In Hardlannert v. Illinois Central Railroad Company, No. 1-09-1291 (April 19, 2010) Cook Co., 1st Div., the plaintiff, a railroad conductor, was injured on the job when he attempted to open a train knuckle, which is the device that allows railcars to be coupled. He filed suit under the Federal Employer’s Liability Act (FELA) (45 U.S.C. §51 through 60 (2000)) and the Federal Safety Appliance Act (FSAA) (49 U.S.C. §20301 et seq. (2000)), alleging that the train knuckle was defective and that the defect caused his back injury.
The defendant did not dispute that the train knuckle was defective, but nevertheless made a motion for partial summary judgment. The motion was based upon the defendant’s assertion that the FSAA didn’t apply since railcar was not “in use”, as required by the FSAA, or alternatively, that the plaintiff’s injury was caused by his own negligence.
The court rejected the defendant’s arguments and concluded that the trial court properly denied the motion for summary judgment:
(N)o question of material fact is raised that Hardlannert acted negligently while attempting to open the connecting knuckle of railcar WC 84867…The defective condition of the connecting knuckle constituted a violation of the FSAA by Illinois Central…(and) no reasonable jury could find his negligence to be the sole cause of his back injury because the defective condition of the pin lifter to the knuckle of railcar WC 84867 is causally related to Hardlannert’s injury. Further, because the coupling provision of the FSAA applies to the unit of equipment at issue in this case, an individual railcar, railcar WC 84867 was “in use” at the time of the incident.

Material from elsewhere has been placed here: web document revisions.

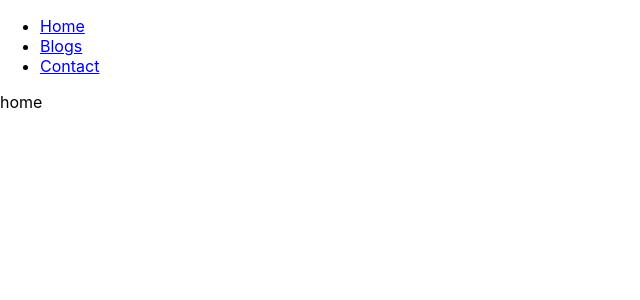
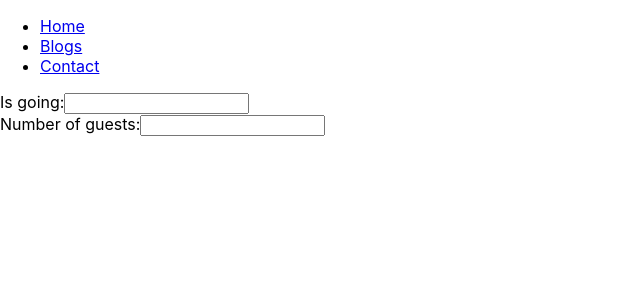
Before and after one commit to MahdiSohaily/MahdiSohaily.github.io, a React (Create React App) app: page / in a window 1280 px wide. Shown: the top 300 px of the page, without its empty margins (0-640 px from the left). Built offline with nearby package versions, Linux system fonts and the light colour scheme.

Commit message:
practice multi input forms

```diff
--- a/src/pages/home.jsx
+++ b/src/pages/home.jsx
@@ -1,5 +1,48 @@
-import React from 'react';
+import React, { Component } from 'react';
 
-export default function Home() {
-  return <div>home</div>;
+export default class Home extends Component {
+  constructor(props) {
+    super(props);
+    this.state = { name: '', lastName: '' };
+  }
+
+  handleInputChange = (event) => {
+    const target = event.target;
+    const value = target.type === 'checkbox' ? target.checked : target.value;
+    const name = target.name;
+
+    this.setState({
+      [name]: value,
+    });
+  };
+
+  componentDidUpdate() {
+    console.log(this.state);
+  }
+
+  render() {
+    return (
+      <form>
+        <label>
+          Is going:
+          <input
+            name="name"
+            type="text"
+            value={this.state.name}
+            onChange={this.handleInputChange}
+          />
+        </label>
+        <br />
+        <label>
+          Number of guests:
+          <input
+            name="lastName"
+            type="text"
+            value={this.state.lastName}
+            onChange={this.handleInputChange}
+          />
+        </label>
+      </form>
+    );
+  }
 }
```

This decision rightly allowed the lawsuit to go forward so that a jury could determine the issue of whether the employer’s negligence caused the plaintiff’s debilitating back injury.